La magnifica ossessione, curated by di C. Collu, N. Boschiero, V. Caciolli, D. Dogheria, D. Ferrari, M. Mariech, P. Pettenella, A. Tiddia, D. Viva, F. Zanoner, Mart Rovereto, 26/10/ 2012 – 16/2/2014
 Umberto Eco, Opera aperta: forma e indeterminazione delle poetiche contemporanee, Milano 1962
 All the essay abstracts that are here cited are extensively published in the exhibit’s catalogue.
Specialized in critical and curatorial studies, Veronica Caciolli has been responsible for a two-years period of institutional exhibitions and publications for Photology. She contributed to magazines like Segno and Exibart and she was TA of History of Florence at Gonzaga University in Florence. In 2008 she won a competitive exam at the Mart in Rovereto as a curator of the XX and XI century collections, where she organized and curated exhibitions on contemporary until 2015. With Denis Isaia and Federico Mazzonelli presents Der Blitz project. Research, action and contemporary culture in the territory of Alto Garda and in Chiang Mai she curates One to many.

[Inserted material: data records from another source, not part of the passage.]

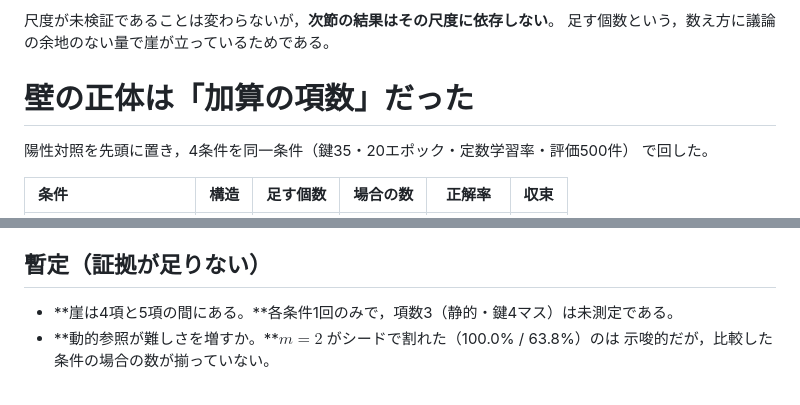
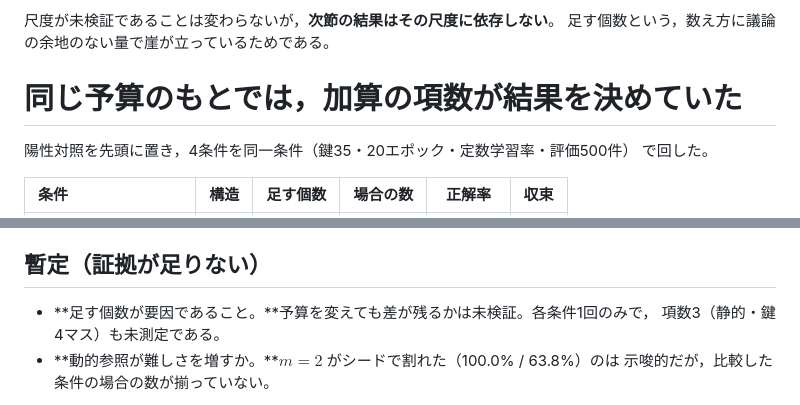
Before and after one commit to Naruto-Takahashi/human-computable-passwords, a Markdown page: docs/reports/weekly_report_20260922.md, 2 parts joined by grey strips. GitHub-like rendering.

```diff
--- a/docs/reports/weekly_report_20260922.md
+++ b/docs/reports/weekly_report_20260922.md
@@ -220,7 +224,7 @@ $Z = (X_0 + X_1 + X_2 + X_3 + X_4 + X_5) \bmod 10$ を用意した。
 尺度が未検証であることは変わらないが，**次節の結果はその尺度に依存しない**。
 足す個数という，数え方に議論の余地のない量で崖が立っているためである。
 
-# 壁の正体は「加算の項数」だった
+# 同じ予算のもとでは，加算の項数が結果を決めていた
 
 陽性対照を先頭に置き，4条件を同一条件（鍵35・20エポック・定数学習率・評価500件）
 で回した。
@@ -316,7 +345,8 @@ $m=2$ は seed42 で 100.0%，seed1 で 63.8% だった。鍵4マスでも境界
 
 ## 暫定（証拠が足りない）
 
-- **崖は4項と5項の間にある。**各条件1回のみで，項数3（静的・鍵4マス）は未測定である。
+- **足す個数が要因であること。**予算を変えても差が残るかは未検証。各条件1回のみで，
+  項数3（静的・鍵4マス）も未測定である。
 - **動的参照が難しさを増すか。**$m=2$ がシードで割れた（100.0% / 63.8%）のは
   示唆的だが，比較した条件の場合の数が揃っていない。
 
```
Also changed, not shown: other parts of docs/reports/weekly_report_20260922.md (+93 -47 lines), docs/experiment_index.md (+13 -5 lines), docs/log.md (+12 -2 lines).
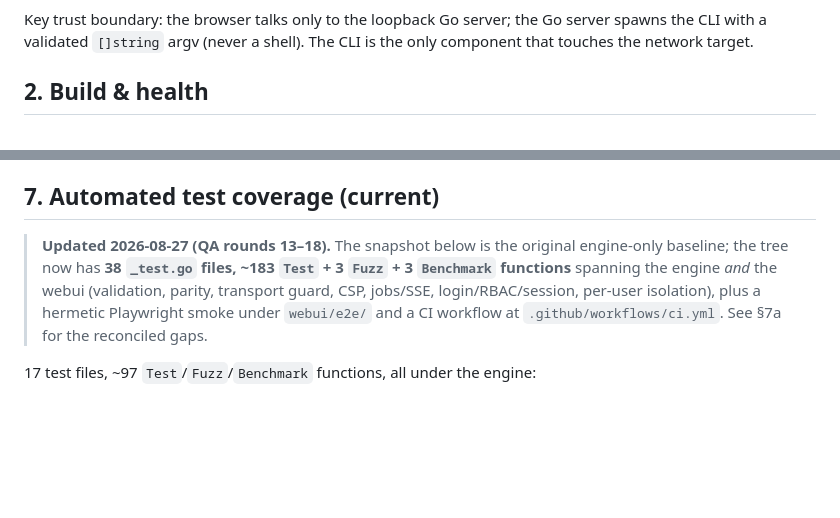
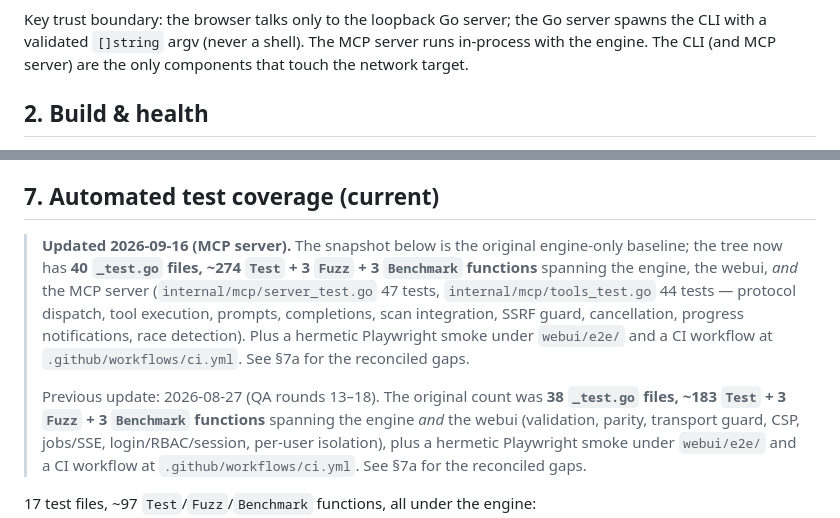
Before and after one commit to R4Wbytes/w1r3hound, a Markdown page: docs/PROJECT_STATE.md, 2 parts joined by grey strips. Rendered like a GitHub page; blank space fills up the shorter version.

```diff
--- a/docs/PROJECT_STATE.md
+++ b/docs/PROJECT_STATE.md
@@ -36,6 +52,7 @@ flowchart LR
 Key trust boundary: the browser talks only to the loopback Go server; the Go
-server spawns the CLI with a validated `[]string` argv (never a shell). The CLI
-is the only component that touches the network target.
+server spawns the CLI with a validated `[]string` argv (never a shell). The MCP
+server runs in-process with the engine. The CLI (and MCP server) are the only
+components that touch the network target.
 
 ## 2. Build & health
 
@@ -125,8 +142,18 @@ inline `style="..."` attributes (allowed by `style-src 'unsafe-inline'`).
 
 ## 7. Automated test coverage (current)
 
-> **Updated 2026-08-27 (QA rounds 13–18).** The snapshot below is the original
-> engine-only baseline; the tree now has **38 `_test.go` files, ~183 `Test` +
+> **Updated 2026-09-16 (MCP server).** The snapshot below is the original
+> engine-only baseline; the tree now has **40 `_test.go` files, ~274 `Test` +
+> 3 `Fuzz` + 3 `Benchmark` functions** spanning the engine, the webui, *and*
+> the MCP server (`internal/mcp/server_test.go` 47 tests,
+> `internal/mcp/tools_test.go` 44 tests — protocol dispatch, tool execution,
+> prompts, completions, scan integration, SSRF guard, cancellation,
+> progress notifications, race detection). Plus a hermetic Playwright smoke
+> under `webui/e2e/` and a CI workflow at `.github/workflows/ci.yml`.
+> See §7a for the reconciled gaps.
+>
+> Previous update: 2026-08-27 (QA rounds 13–18). The original count was
+> **38 `_test.go` files, ~183 `Test` +
 > 3 `Fuzz` + 3 `Benchmark` functions** spanning the engine *and* the webui
 > (validation, parity, transport guard, CSP, jobs/SSE, login/RBAC/session,
 > per-user isolation), plus a hermetic Playwright smoke under `webui/e2e/` and a
```
Also changed, not shown: other parts of docs/PROJECT_STATE.md (+16 -0 lines), CHANGELOG.md (+29 -0 lines), README.md (+35 -0 lines).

From 2016 she is vice president and visual advisor for TERZOPIANO and she deals with development projects for the Museum of Palazzo Pretorio in Prato.
La magnifica ossessione
Mart – Fernando Guerra, 2012